EXERCISE BRIEF.
Exact copies of the lines below are the goal; any images in them are dropped.

SUPPLIED MATERIAL.
^^^^^^^^^^^^^^^^

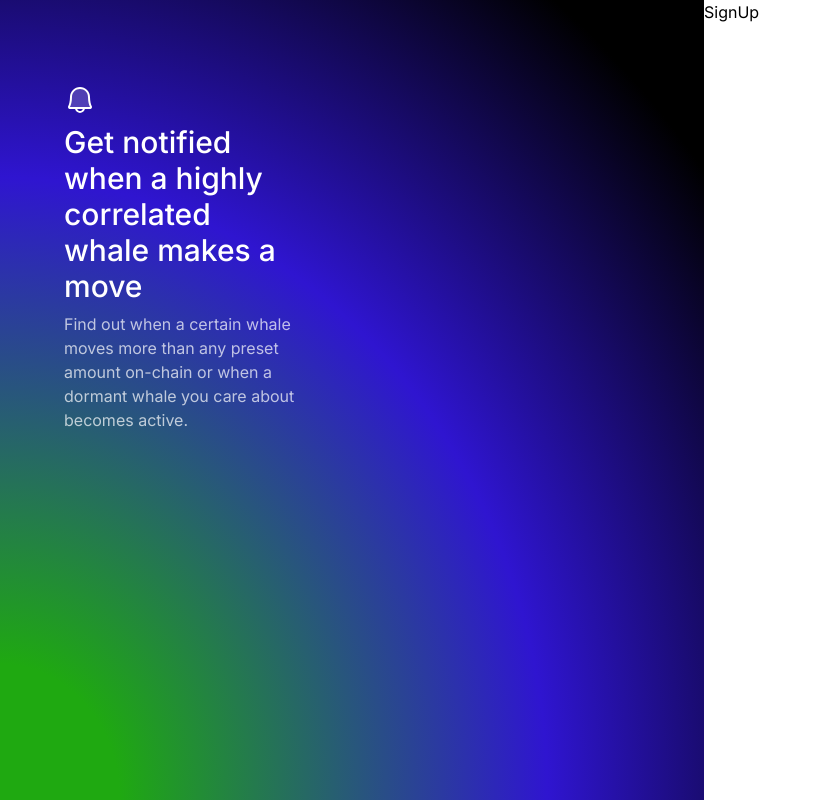
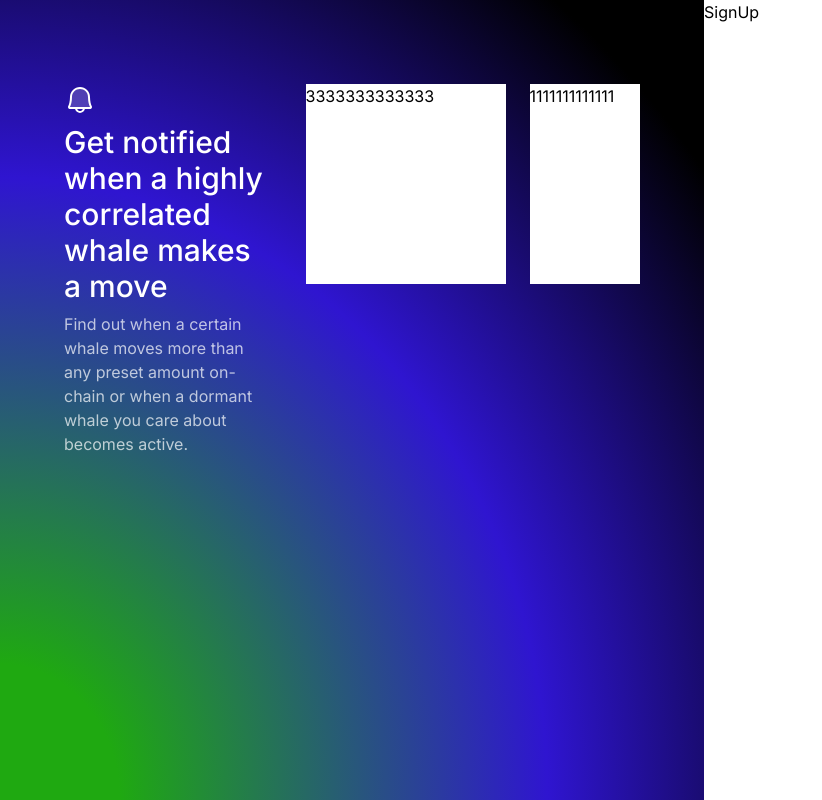
Before and after one commit to priyam125/loch-dashboard, a React (Create React App) app: page / in a window 1280 px wide. Shown: the whole page, without its empty margins (0-822 px from the left). Built offline with nearby package versions, Linux system fonts and the light colour scheme.

Commit message:
basic layout

```diff
--- /dev/null
+++ b/src/components/NotificationCardAddress.js
@@ -0,0 +1,9 @@
+import React from "react";
+
+const NotificationCardAddress = () => {
+  return (
+    <div className="h-[200px] w-[200px] flex bg-white flex-shrink-0">3333333333333</div>
+  );
+};
+
+export default NotificationCardAddress;
--- /dev/null
+++ b/src/components/NotificationCardAlert.jsx
@@ -0,0 +1,7 @@
+import React from "react";
+
+const NotificationCardAlert = () => {
+  return <div className="h-[200px] w-[200px] flex bg-white flex-shrink-0">1111111111111</div>;
+};
+
+export default NotificationCardAlert;
--- /dev/null
+++ b/src/components/NotificationCardTime.jsx
@@ -0,0 +1,9 @@
+import React from 'react'
+
+const NotificationCardTime = () => {
+  return (
+    <div className="h-[200px] w-[200px] flex bg-white flex-shrink-0">NotificationCardTime</div>
+  )
+}
+
+export default NotificationCardTime
--- a/src/pages/Dashboard.jsx
+++ b/src/pages/Dashboard.jsx
@@ -1,7 +1,30 @@
-import React from "react";
+import React, { useEffect, useState } from "react";
 import BellIcon from "../assets/Bell.svg";
+import NotificationCardAddress from "../components/NotificationCardAddress";
+import NotificationCardAlert from "../components/NotificationCardAlert";
+import NotificationCardTime from "../components/NotificationCardTime";
+
+const cards = [
+  <NotificationCardAddress key="address" />,
+  <NotificationCardAlert key="alert" />,
+  <NotificationCardTime key="time" />,
+];
 
 const Dashboard = () => {
+  const [currentCardIndex, setCurrentCardIndex] = useState(0);
+
+  useEffect(() => {
+    const intervalId = setInterval(() => {
+      // Move to the next card
+      setCurrentCardIndex((prevIndex) => (prevIndex + 1) % cards.length);
+    }, 1000); // Adjust the interval as needed (e.g., every 5 seconds)
+
+    return () => {
+      // Clear the interval on component unmount
+      clearInterval(intervalId);
+    };
+  }, []);
+
   return (
     <div id="dashboard-container" className="flex w-screen h-screen">
       <div
@@ -12,11 +35,11 @@ const Dashboard = () => {
             "radial-gradient(at 0% 100%, rgba(31,169,17,6) 12%, rgba(47,21,208,1) 55%, rgba(0,0,0,1) 90%)",
         }}
       >
-        <div id="dashboard-body" className="flex flex-col mt-5">
-          <div id="dashboard-notification" className="flex w-[40%]">
+        <div id="dashboard-body" className="flex flex-col mt-5 w-full">
+          <div id="dashboard-notification" className="flex w-full space-x-10">
             <div
               id="notification-info"
-              className="flex flex-col items-start text-white space-y-2"
+              className="flex flex-col items-start text-white space-y-2 w-[35%] flex-shrink-0"
             >
               <img src={BellIcon} alt="Notification Bell" />
               <div className="text-3xl font-medium">
@@ -26,6 +49,17 @@ const Dashboard = () => {
                 Find out when a certain whale moves more than any preset amount
                 on-chain or when a dormant whale you care about becomes active.
               </div>
+            </div>
+            <div
+              id="notification-carousel"
+              className="flex overflow-hidden space-x-6"
+            >
+              <NotificationCardAddress />
+              <NotificationCardAlert />
+              <NotificationCardTime />
+              <NotificationCardTime />
+              <NotificationCardTime />
+              <NotificationCardTime />
             </div>
           </div>
           <div id="dashboard-whales"></div>
```
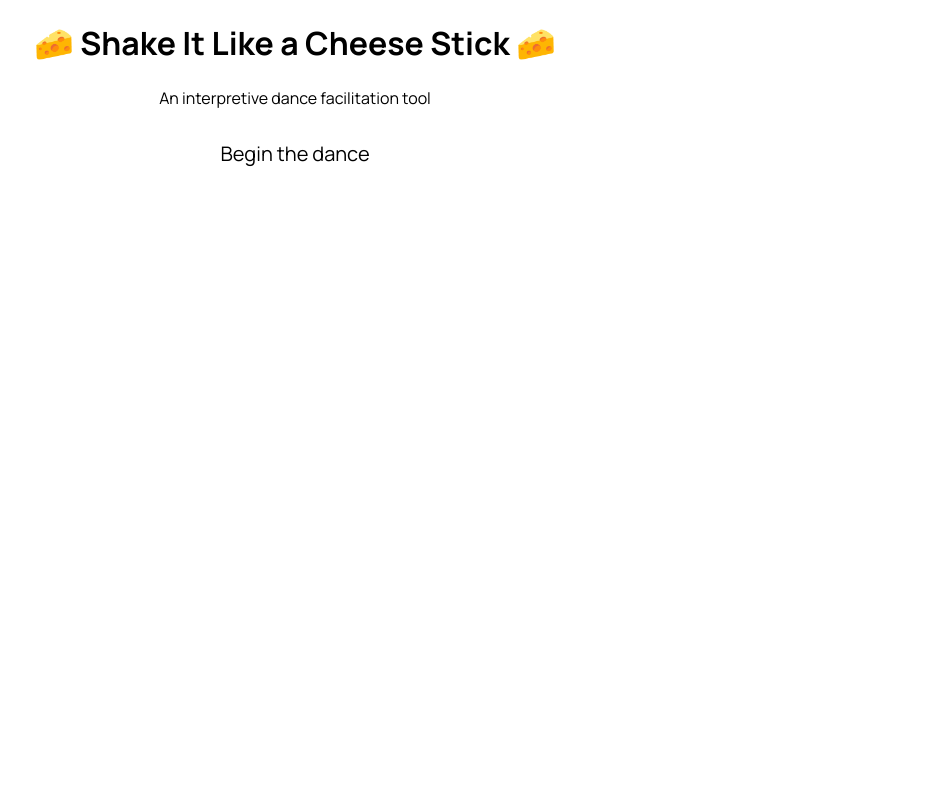
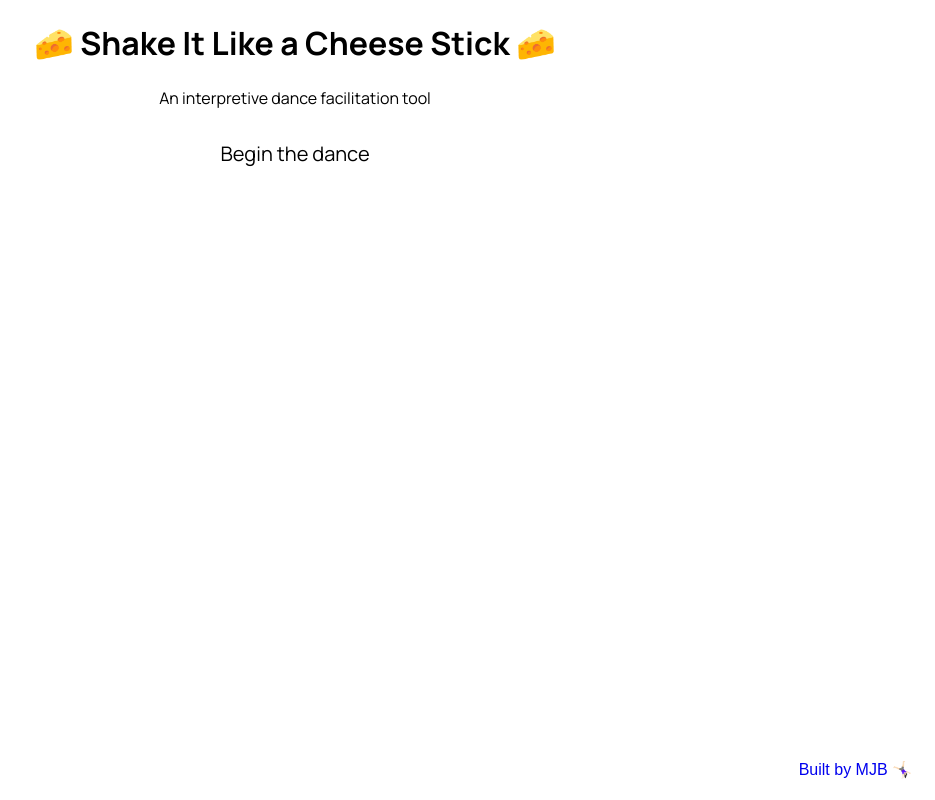
Before and after one commit to MollyJeanB/shake-it-like-a-cheese-stick, a Next.js app: page / in a window 1280 px wide. Shown: the whole page, without its empty margins (345-1280 px from the left). Built offline with nearby package versions, Linux system fonts and the light colour scheme.

Commit message:
[F] add github button

```diff
--- /dev/null
+++ b/components/gitHubLink/GitHubLink.tsx
@@ -0,0 +1,16 @@
+import React from "react"
+import styles from "./gitHubLink.module.css"
+
+type Props = {
+	link: string
+}
+
+export const GitHubLink: React.FC<Props> = ({ link }) => {
+	return (
+		<a href={link}>
+			<button className={styles.button} role={"link"}>
+				{"Built by MJB 🤸🏻‍♀️"}
+			</button>
+		</a>
+	)
+}
--- /dev/null
+++ b/components/gitHubLink/gitHubLink.module.css
@@ -0,0 +1,12 @@
+.button {
+	border: 1px solid var(--color-aqua);
+	padding: 6px 8px;
+	color: var(--color-white);
+	background: unset;
+	font-size: 16px;
+	cursor: pointer;
+	border-radius: var(--border-radius-semi-rounded);
+	position: absolute;
+	bottom: 15px;
+	right: 15px;
+}
--- a/components/index.ts
+++ b/components/index.ts
@@ -1,4 +1,5 @@
 export { Button } from "./button/Button"
+export { GitHubLink } from "./gitHubLink/GitHubLink"
 export { Header } from "./header/Header"
 export { Slider } from "./slider/Slider"
 export { TextDisplay } from "./textDisplay/TextDisplay"
--- a/pages/index.tsx
+++ b/pages/index.tsx
@@ -1,7 +1,7 @@
 import { useState } from "react"
 import Head from "next/head"
 import { Manrope } from "next/font/google"
-import { Button, TextDisplay, Slider, Header } from "@/components"
+import { Button, TextDisplay, Slider, Header, GitHubLink } from "@/components"
 
 const manrope = Manrope({ subsets: ["latin"] })
 
@@ -31,6 +31,11 @@ export default function Home() {
 				</Button>
 				<TextDisplay isActive={gameHasStarted} speed={speed} />
 				{gameHasStarted && <Slider onChange={onChangeSpeed} speed={speed} />}
+				<footer>
+					<GitHubLink
+						link={"https://github.com/MollyJeanB/shake-it-like-a-cheese-stick"}
+					/>
+				</footer>
 			</main>
 		</>
 	)
--- a/styles/variables.css
+++ b/styles/variables.css
@@ -15,7 +15,7 @@
 	/* sizes */
 	--size-base: 3px;
 	--size-xxs: var(--size-base); /* 3px */
-	--size-xs: calc(var(--size-base) * var(--size-base)); /* 9px */
+	--size-xs: calc(var(--size-base) * 3); /* 9px */
 	--size-s: calc(var(--size-base) * 6); /* 18px */
 	--size-m: calc(var(--size-base) * 10); /* 30px */
 	--size-l: calc(var(--size-base) * 15); /* 45px */
@@ -30,6 +30,7 @@
 	--font-weight-bold: 700;
 	--font-weight-extra-bold: 800;
 	/* border-radius */
+	--border-radius-semi-rounded: var(--size-xs);
 	--border-radius-rounded: 25px;
 	--border-radius-circle: 100%;
 	/* media query */
```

^^^^^^^^^^^^^^^^

YOUR RESPONSE.
Before and after one commit to priyam125/loch-dashboard, a React (Create React App) app: page / in a window 1280 px wide. Shown: the whole page, without its empty margins (0-822 px from the left). Built offline with nearby package versions, Linux system fonts and the light colour scheme.

Commit message:
basic layout

```diff
--- /dev/null
+++ b/src/components/NotificationCardAddress.js
@@ -0,0 +1,9 @@
+import React from "react";
+
+const NotificationCardAddress = () => {
+  return (
+    <div className="h-[200px] w-[200px] flex bg-white flex-shrink-0">3333333333333</div>
+  );
+};
+
+export default NotificationCardAddress;
--- /dev/null
+++ b/src/components/NotificationCardAlert.jsx
@@ -0,0 +1,7 @@
+import React from "react";
+
+const NotificationCardAlert = () => {
+  return <div className="h-[200px] w-[200px] flex bg-white flex-shrink-0">1111111111111</div>;
+};
+
+export default NotificationCardAlert;
--- /dev/null
+++ b/src/components/NotificationCardTime.jsx
@@ -0,0 +1,9 @@
+import React from 'react'
+
+const NotificationCardTime = () => {
+  return (
+    <div className="h-[200px] w-[200px] flex bg-white flex-shrink-0">NotificationCardTime</div>
+  )
+}
+
+export default NotificationCardTime
--- a/src/pages/Dashboard.jsx
+++ b/src/pages/Dashboard.jsx
@@ -1,7 +1,30 @@
-import React from "react";
+import React, { useEffect, useState } from "react";
 import BellIcon from "../assets/Bell.svg";
+import NotificationCardAddress from "../components/NotificationCardAddress";
+import NotificationCardAlert from "../components/NotificationCardAlert";
+import NotificationCardTime from "../components/NotificationCardTime";
+
+const cards = [
+  <NotificationCardAddress key="address" />,
+  <NotificationCardAlert key="alert" />,
+  <NotificationCardTime key="time" />,
+];
 
 const Dashboard = () => {
+  const [currentCardIndex, setCurrentCardIndex] = useState(0);
+
+  useEffect(() => {
+    const intervalId = setInterval(() => {
+      // Move to the next card
+      setCurrentCardIndex((prevIndex) => (prevIndex + 1) % cards.length);
+    }, 1000); // Adjust the interval as needed (e.g., every 5 seconds)
+
+    return () => {
+      // Clear the interval on component unmount
+      clearInterval(intervalId);
+    };
+  }, []);
+
   return (
     <div id="dashboard-container" className="flex w-screen h-screen">
       <div
@@ -12,11 +35,11 @@ const Dashboard = () => {
             "radial-gradient(at 0% 100%, rgba(31,169,17,6) 12%, rgba(47,21,208,1) 55%, rgba(0,0,0,1) 90%)",
         }}
       >
-        <div id="dashboard-body" className="flex flex-col mt-5">
-          <div id="dashboard-notification" className="flex w-[40%]">
+        <div id="dashboard-body" className="flex flex-col mt-5 w-full">
+          <div id="dashboard-notification" className="flex w-full space-x-10">
             <div
               id="notification-info"
-              className="flex flex-col items-start text-white space-y-2"
+              className="flex flex-col items-start text-white space-y-2 w-[35%] flex-shrink-0"
             >
               <img src={BellIcon} alt="Notification Bell" />
               <div className="text-3xl font-medium">
@@ -26,6 +49,17 @@ const Dashboard = () => {
                 Find out when a certain whale moves more than any preset amount
                 on-chain or when a dormant whale you care about becomes active.
               </div>
+            </div>
+            <div
+              id="notification-carousel"
+              className="flex overflow-hidden space-x-6"
+            >
+              <NotificationCardAddress />
+              <NotificationCardAlert />
+              <NotificationCardTime />
+              <NotificationCardTime />
+              <NotificationCardTime />
+              <NotificationCardTime />
             </div>
           </div>
           <div id="dashboard-whales"></div>
```
Before and after one commit to MollyJeanB/shake-it-like-a-cheese-stick, a Next.js app: page / in a window 1280 px wide. Shown: the whole page, without its empty margins (345-1280 px from the left). Built offline with nearby package versions, Linux system fonts and the light colour scheme.

Commit message:
[F] add github button

```diff
--- /dev/null
+++ b/components/gitHubLink/GitHubLink.tsx
@@ -0,0 +1,16 @@
+import React from "react"
+import styles from "./gitHubLink.module.css"
+
+type Props = {
+	link: string
+}
+
+export const GitHubLink: React.FC<Props> = ({ link }) => {
+	return (
+		<a href={link}>
+			<button className={styles.button} role={"link"}>
+				{"Built by MJB 🤸🏻‍♀️"}
+			</button>
+		</a>
+	)
+}
--- /dev/null
+++ b/components/gitHubLink/gitHubLink.module.css
@@ -0,0 +1,12 @@
+.button {
+	border: 1px solid var(--color-aqua);
+	padding: 6px 8px;
+	color: var(--color-white);
+	background: unset;
+	font-size: 16px;
+	cursor: pointer;
+	border-radius: var(--border-radius-semi-rounded);
+	position: absolute;
+	bottom: 15px;
+	right: 15px;
+}
--- a/components/index.ts
+++ b/components/index.ts
@@ -1,4 +1,5 @@
 export { Button } from "./button/Button"
+export { GitHubLink } from "./gitHubLink/GitHubLink"
 export { Header } from "./header/Header"
 export { Slider } from "./slider/Slider"
 export { TextDisplay } from "./textDisplay/TextDisplay"
--- a/pages/index.tsx
+++ b/pages/index.tsx
@@ -1,7 +1,7 @@
 import { useState } from "react"
 import Head from "next/head"
 import { Manrope } from "next/font/google"
-import { Button, TextDisplay, Slider, Header } from "@/components"
+import { Button, TextDisplay, Slider, Header, GitHubLink } from "@/components"
 
 const manrope = Manrope({ subsets: ["latin"] })
 
@@ -31,6 +31,11 @@ export default function Home() {
 				</Button>
 				<TextDisplay isActive={gameHasStarted} speed={speed} />
 				{gameHasStarted && <Slider onChange={onChangeSpeed} speed={speed} />}
+				<footer>
+					<GitHubLink
+						link={"https://github.com/MollyJeanB/shake-it-like-a-cheese-stick"}
+					/>
+				</footer>
 			</main>
 		</>
 	)
--- a/styles/variables.css
+++ b/styles/variables.css
@@ -15,7 +15,7 @@
 	/* sizes */
 	--size-base: 3px;
 	--size-xxs: var(--size-base); /* 3px */
-	--size-xs: calc(var(--size-base) * var(--size-base)); /* 9px */
+	--size-xs: calc(var(--size-base) * 3); /* 9px */
 	--size-s: calc(var(--size-base) * 6); /* 18px */
 	--size-m: calc(var(--size-base) * 10); /* 30px */
 	--size-l: calc(var(--size-base) * 15); /* 45px */
@@ -30,6 +30,7 @@
 	--font-weight-bold: 700;
 	--font-weight-extra-bold: 800;
 	/* border-radius */
+	--border-radius-semi-rounded: var(--size-xs);
 	--border-radius-rounded: 25px;
 	--border-radius-circle: 100%;
 	/* media query */
```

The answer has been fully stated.